Let’s pretend we don’t know what this alleged documentary on Conor McGregor is for. Let’s pretend there’s some doubt that it is aimed solely at those who are already on board with his bling and his braggadocio. Let’s ask what we learn about the man.
Well, Gavin Fitzgerald's competently made film does feature a few scraps from the fighter's early life. After a brief prologue in McGregor's Vegas palace – a fantasia in the late Saddam Hussein style – we travel back to a scruffy Dublin gym. These were the days when he and his fellow brawlers could barely afford a mouth-guard. "We don't have the Sports Council, " he quips.
Even the firmest sceptics accept that McGregor has made an astonishing journey. Transforming a sport that was once on the outskirts of respectability, he took himself from Crumlin to Vegas and built an empire along the way. Dee Devlin, his partner, walked beside him and helped ensure the bills were paid. That's a story.

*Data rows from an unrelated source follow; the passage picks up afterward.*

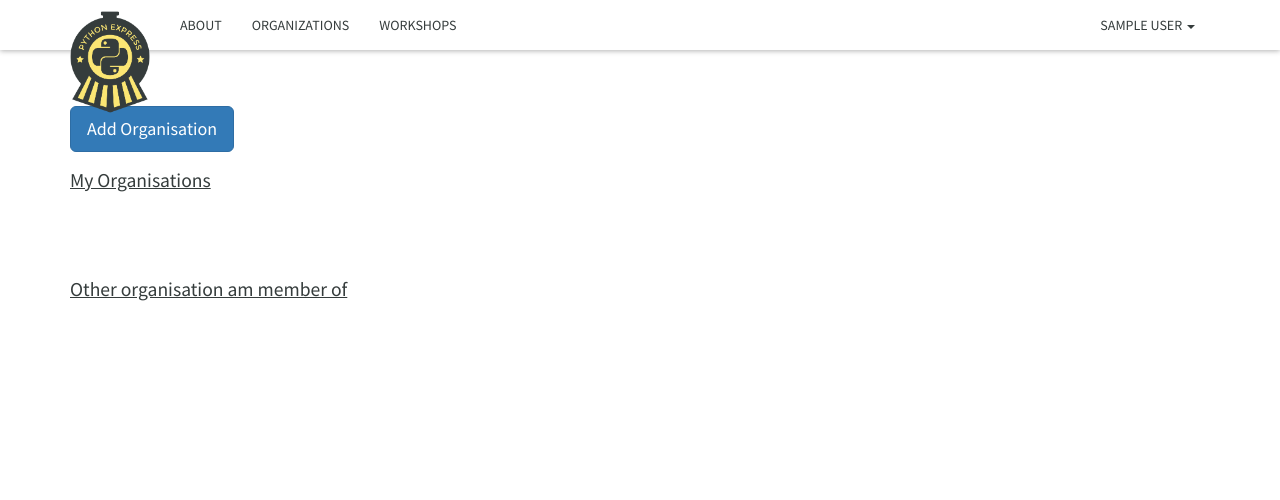
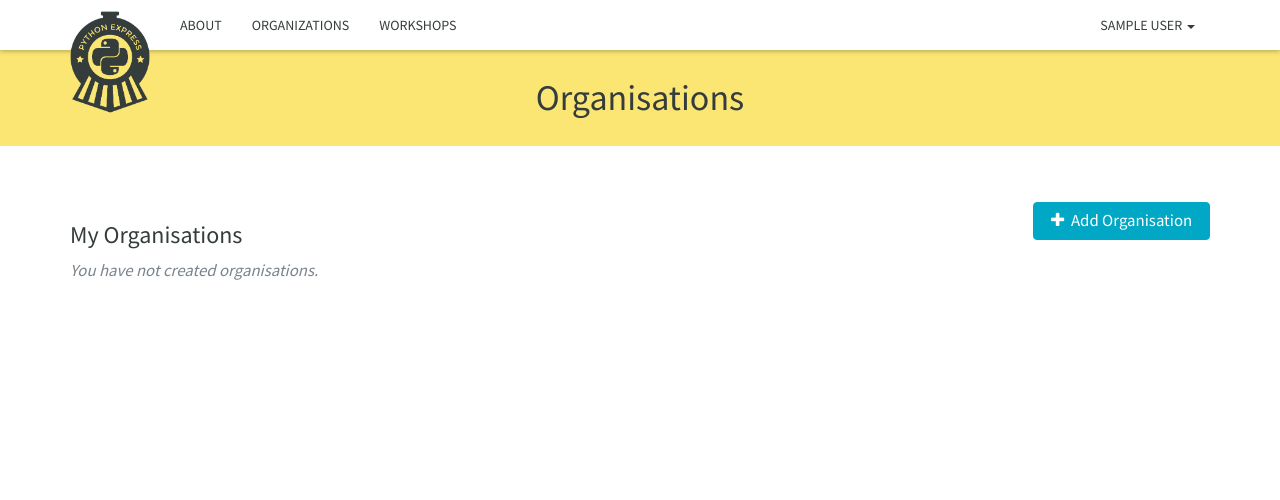
Before and after one commit to pythonindia/wye, a Django app: page /organisation/ in a window 1280 px wide. Shown: the top 500 px of the page. Run offline with Django 3.2, Linux system fonts and the light colour scheme; the visitor is signed in with stand-in values (Sample User, id 1); data that the repository does not hold is empty; some libraries are stand-ins or nearby versions; some web fonts are replaced.

Commit message:
Layout for organizations

```diff
--- a/wye/templates/organisation/list.html
+++ b/wye/templates/organisation/list.html
@@ -1,43 +1,51 @@
 {% extends "base.html" %}
 
+{% block header %}
+    <div class="fill-theme push-2 text-center">
+        <h1 class="no-space">Organisations</h1>
+    </div>
+{% endblock %}
 
 {% block content %}
-
-<section>
-<a href="{% url 'organisations:organisation_create'  %}"" class="btn btn-primary btn-lg "> Add Organisation </a>
-</section>
 	<section class="myorganisations">
-	<div class="push-4-bottom push-1-top">
+		<div class="push-4-bottom">
+			<div class="row">
+				<div class="col-sm-6">
+					<h3>My Organisations</h3>
+				</div>
+				<div class="col-sm-6 text-right">
+					<a href="{% url 'organisations:organisation_create' %}" class="btn btn-theme-primary sub pad-1"><i class="fa fa-plus"></i>&nbsp;&nbsp;Add Organisation</a>
+				</div>
+			</div>
 			<div class="row">
 				<div class="col-sm-12">
-        		<p><u>My Organisations</u></p>
-        		<div class="row">
+					{% if not org_created_list %}
+						<p class="gray sub"><em>You have not created organisations.</em></p>
+					{% else %}
 						{% for org in org_created_list %}
-						<div class="col-sm-12">
 								<div class="col-sm-3"><a href="{% url 'organisations:organisation_details' org.pk %}" >{{org.name }} </a></div>
 								<div class="col-sm-3">{{org.location}}</div>
 								<div class="col-sm-3">{{org.get_organisation_type}}</div>
+						{% endfor %}
+					{% endif %}
 				</div>
+			</div>
+		</div>
+	</section>
+	{% if org_belongs_list %}
+		<section class="organisations_working_for">
+			<div class="push-4-bottom push-1-top">
+				<h3>Other organisations am member of</h3>
+				<div class="row">
+					<div class="col-sm-12">
+						{% for org in org_belongs_list %}
+							<div class="col-sm-3"><a href="{% url 'organisations:organisation_details' org.pk %}" >{{org.name }} </a></div>
+							<div class="col-sm-3">{{org.location}}</div>
+							<div class="col-sm-3">{{org.get_organisation_type}}</div>
 						{% endfor %}
 					</div>
 				</div>
 			</div>
-	</div>
 		</section>
-<section class="organisations_working_for">
-	<div class="push-4-bottom push-1-top">
-		<p><u>Other organisation am member of </u></p>
-		<div class="row">
-				{% for org in org_belongs_list %}
-				<div class="col-sm-12">
-					<div class="col-sm-3"><a href="{% url 'organisations:organisation_details' org.pk %}" >{{org.name }} </a></div>
-					<div class="col-sm-3">{{org.location}}</div>
-					<div class="col-sm-3">{{org.get_organisation_type}}</div>
-
-				</div>
-				{% endfor %}
-
-		</div>
-	</div>
-</section>
+	{% endif %}
 {% endblock %}
```
Also changed, not shown: wye/templates/organisation/create.html (+17 -6 lines), wye/templates/organisation/detail.html (+8 -3 lines), wye/templates/organisation/edit.html (+17 -5 lines). Lines whose indentation alone changed are shown as unchanged.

Unfortunately, we barely touch upon that ascent after the opening 10 minutes. Fitzgerald has been granted liberal access to the current McGregor and, if vicarious consumption is what you're after, then you will be in diamond-encrusted heaven. McGregor strides from house to driveway in beautifully tailored three-piece suits (aren't those awfully hot in Nevada?). An excruciating bout of mutual backslapping with Arnold Schwarzenegger really does end with the former governor saying: "I'll be back". There probably are people who will enjoy hearing McGregor refer to three of his cars as "a Merc, a BM and a Range". Others will roll their eyes.

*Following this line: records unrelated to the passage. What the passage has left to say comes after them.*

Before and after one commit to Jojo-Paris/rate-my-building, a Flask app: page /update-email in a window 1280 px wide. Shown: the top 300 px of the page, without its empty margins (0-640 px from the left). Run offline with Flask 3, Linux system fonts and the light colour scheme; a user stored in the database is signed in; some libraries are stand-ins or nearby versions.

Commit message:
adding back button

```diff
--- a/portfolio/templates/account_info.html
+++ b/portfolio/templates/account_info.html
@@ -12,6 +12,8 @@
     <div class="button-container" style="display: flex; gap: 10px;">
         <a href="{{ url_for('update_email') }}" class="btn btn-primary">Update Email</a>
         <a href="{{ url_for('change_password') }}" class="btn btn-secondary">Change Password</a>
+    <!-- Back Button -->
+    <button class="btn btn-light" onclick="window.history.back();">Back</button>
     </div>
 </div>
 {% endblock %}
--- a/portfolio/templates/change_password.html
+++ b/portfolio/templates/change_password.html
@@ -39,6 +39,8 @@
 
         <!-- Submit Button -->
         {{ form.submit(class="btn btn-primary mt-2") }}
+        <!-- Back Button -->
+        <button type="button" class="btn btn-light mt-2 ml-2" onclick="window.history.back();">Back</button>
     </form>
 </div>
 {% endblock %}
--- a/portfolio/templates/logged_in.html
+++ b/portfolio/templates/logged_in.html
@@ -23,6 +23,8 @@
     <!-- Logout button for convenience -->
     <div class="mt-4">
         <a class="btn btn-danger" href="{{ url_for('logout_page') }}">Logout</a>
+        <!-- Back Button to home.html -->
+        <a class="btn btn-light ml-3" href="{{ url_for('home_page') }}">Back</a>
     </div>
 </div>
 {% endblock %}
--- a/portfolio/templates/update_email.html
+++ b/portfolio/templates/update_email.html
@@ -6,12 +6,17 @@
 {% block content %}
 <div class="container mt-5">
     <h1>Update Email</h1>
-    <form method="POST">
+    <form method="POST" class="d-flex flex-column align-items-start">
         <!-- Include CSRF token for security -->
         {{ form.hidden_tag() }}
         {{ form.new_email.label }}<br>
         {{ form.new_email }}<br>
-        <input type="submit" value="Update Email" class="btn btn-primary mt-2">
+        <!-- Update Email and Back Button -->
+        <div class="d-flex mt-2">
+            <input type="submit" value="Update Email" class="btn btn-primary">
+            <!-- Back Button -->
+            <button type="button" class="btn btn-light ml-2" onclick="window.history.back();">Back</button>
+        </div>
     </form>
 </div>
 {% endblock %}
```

Where are the revelations? Fly-on-the-wall documentaries on such bombastic figures are expected to offer some contrast between the exterior bluster and the more-nuanced interior life. At weigh-ins and press conferences, Conor McGregor (when not calling people f**gots) is known for telling us how fantastic he is at enormous length.
If Notorious is to be believed, he also spends downtime telling staff, members of his family, passing officials and visiting film-makers how fantastic he is. Everyone gets to hear how fantastic he is. The film posits no great distinction between the private man and the public persona. When visitors arrive in McGregor Towers they are asked to celebrate its intergalactic magnificence. Devlin, an apparently admirable person who must have tales, is shown only in cheerleading roles. Even the tiniest insight would be welcome.

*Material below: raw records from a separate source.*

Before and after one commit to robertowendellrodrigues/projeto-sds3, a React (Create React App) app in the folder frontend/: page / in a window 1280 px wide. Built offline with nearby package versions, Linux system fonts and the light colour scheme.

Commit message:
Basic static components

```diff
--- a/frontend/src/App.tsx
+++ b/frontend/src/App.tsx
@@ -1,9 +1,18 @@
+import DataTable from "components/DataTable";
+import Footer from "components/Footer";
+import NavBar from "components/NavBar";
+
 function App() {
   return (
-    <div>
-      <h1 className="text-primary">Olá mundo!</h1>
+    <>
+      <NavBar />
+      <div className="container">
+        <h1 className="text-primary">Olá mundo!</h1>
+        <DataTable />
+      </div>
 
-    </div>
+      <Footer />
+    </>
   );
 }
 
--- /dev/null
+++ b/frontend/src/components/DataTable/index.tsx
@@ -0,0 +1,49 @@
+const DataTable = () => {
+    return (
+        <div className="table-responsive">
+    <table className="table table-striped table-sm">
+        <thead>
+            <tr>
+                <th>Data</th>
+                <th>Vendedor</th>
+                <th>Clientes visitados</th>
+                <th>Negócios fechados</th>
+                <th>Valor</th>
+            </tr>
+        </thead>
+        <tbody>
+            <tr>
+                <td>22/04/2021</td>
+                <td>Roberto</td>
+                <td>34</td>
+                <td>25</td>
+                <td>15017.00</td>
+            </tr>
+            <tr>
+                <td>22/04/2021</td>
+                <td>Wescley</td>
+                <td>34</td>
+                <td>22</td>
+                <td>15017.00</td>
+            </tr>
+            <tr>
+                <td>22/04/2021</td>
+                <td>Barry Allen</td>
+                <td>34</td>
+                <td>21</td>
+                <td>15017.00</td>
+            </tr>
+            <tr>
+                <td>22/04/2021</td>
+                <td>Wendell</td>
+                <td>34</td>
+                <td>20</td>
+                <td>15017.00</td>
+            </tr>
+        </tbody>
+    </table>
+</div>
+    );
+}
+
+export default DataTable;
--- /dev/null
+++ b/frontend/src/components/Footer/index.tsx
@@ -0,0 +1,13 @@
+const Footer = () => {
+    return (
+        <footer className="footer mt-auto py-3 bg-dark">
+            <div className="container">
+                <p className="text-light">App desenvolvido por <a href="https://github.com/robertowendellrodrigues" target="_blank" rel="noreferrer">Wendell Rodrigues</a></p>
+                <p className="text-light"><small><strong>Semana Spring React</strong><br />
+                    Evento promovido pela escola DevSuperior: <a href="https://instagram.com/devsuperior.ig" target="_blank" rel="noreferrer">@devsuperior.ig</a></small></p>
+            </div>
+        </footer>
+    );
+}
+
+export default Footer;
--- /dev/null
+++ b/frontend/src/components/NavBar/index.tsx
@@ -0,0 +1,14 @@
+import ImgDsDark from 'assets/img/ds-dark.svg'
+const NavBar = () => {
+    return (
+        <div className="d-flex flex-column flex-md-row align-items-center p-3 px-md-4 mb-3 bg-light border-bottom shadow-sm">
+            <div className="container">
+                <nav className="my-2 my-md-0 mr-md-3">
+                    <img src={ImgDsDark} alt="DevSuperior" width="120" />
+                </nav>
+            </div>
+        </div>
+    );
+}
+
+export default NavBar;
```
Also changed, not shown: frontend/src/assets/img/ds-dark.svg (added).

The closest the film comes to prising a chink in the façade comes when McGregor loses an important title fight to Nate Diaz. We get a hint of vulnerability as he hangs his head in the dressing room. But Notorious is soon back to its hagiographic rhythms.
The picture is equally uninterested in converting those puzzled (or revolted) by the aesthetics of the Ultimate Fighting Championship (UFC). By the time McGregor reaches the UFC cage, the canvas is stained with the blood from less prestigious fighters. If the unconvinced are to be won over then some explanation of the nuances would be useful. The sport is not just about strength and aggression. You will, however, learn little about why one sickening blow causes more damage than the next.
There is no point pretending. Conor McGregor: Notorious (executive produced by one C McGregor) is just another weapon in the fighter's promotional arsenal. It belongs with the T-shirts, posters and mouse mats. No allowances are made for dissenters because dissenters are not invited. Slickly edited, noisily scored, it will do perfectly well for those who already know they're going to like it. Anybody else, stumbling in by accident, may be knocked sideways by the promiscuous egotism.
“I’d like to fight myself,” McGregor says at one point. Not just that, I’m betting.